■ **Information supplied**:
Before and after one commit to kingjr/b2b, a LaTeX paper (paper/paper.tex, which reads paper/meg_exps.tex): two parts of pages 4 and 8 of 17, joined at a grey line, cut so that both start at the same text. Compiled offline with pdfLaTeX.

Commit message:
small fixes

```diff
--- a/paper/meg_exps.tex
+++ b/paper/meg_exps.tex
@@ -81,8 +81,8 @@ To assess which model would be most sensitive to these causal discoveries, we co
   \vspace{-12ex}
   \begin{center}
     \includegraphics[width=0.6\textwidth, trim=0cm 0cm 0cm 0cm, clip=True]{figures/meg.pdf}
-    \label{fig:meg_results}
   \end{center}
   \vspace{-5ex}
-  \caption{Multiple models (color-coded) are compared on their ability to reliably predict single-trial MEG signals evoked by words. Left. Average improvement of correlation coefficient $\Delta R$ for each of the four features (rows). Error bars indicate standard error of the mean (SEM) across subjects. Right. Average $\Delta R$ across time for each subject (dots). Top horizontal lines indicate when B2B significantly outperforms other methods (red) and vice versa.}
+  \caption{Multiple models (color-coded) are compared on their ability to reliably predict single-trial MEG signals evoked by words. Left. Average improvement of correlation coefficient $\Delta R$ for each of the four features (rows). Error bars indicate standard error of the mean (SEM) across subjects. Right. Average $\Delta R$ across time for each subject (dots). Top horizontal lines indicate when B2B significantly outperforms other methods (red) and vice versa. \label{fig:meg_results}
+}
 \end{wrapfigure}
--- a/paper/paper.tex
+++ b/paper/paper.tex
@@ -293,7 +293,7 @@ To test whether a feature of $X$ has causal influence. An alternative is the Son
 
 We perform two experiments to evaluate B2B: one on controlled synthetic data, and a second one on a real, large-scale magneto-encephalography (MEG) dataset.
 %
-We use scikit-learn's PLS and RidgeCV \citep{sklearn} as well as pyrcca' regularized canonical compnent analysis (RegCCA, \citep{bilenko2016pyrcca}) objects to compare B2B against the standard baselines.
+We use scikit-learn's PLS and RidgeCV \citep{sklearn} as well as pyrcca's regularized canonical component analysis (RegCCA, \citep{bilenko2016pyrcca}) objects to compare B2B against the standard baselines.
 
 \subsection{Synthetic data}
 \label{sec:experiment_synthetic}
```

...

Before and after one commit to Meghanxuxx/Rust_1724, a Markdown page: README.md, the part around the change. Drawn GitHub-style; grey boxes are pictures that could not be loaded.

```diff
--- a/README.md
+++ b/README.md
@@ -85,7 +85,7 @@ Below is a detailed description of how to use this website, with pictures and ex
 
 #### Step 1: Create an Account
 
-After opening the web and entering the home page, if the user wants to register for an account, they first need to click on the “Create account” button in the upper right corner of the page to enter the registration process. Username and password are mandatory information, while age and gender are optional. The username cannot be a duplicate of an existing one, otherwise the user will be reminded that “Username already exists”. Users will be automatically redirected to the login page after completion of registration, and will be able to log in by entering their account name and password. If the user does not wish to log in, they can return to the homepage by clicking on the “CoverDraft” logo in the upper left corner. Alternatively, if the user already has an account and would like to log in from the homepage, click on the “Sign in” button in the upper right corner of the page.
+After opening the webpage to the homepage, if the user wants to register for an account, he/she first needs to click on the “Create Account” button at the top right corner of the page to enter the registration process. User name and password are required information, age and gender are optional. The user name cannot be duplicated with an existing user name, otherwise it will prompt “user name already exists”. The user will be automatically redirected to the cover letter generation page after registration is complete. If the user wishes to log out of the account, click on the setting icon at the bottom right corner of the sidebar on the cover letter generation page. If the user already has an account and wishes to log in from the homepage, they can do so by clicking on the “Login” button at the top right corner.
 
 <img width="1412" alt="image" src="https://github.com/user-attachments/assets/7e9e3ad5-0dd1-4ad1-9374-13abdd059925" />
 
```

■ **Task statement**: Go through the data, and copy each line in which the word "paper" appears.

■ **Response below**:
Before and after one commit to kingjr/b2b, a LaTeX paper (paper/paper.tex, which reads paper/meg_exps.tex): two parts of pages 4 and 8 of 17, joined at a grey line, cut so that both start at the same text. Compiled offline with pdfLaTeX.
--- a/paper/meg_exps.tex
+++ b/paper/meg_exps.tex
--- a/paper/paper.tex
+++ b/paper/paper.tex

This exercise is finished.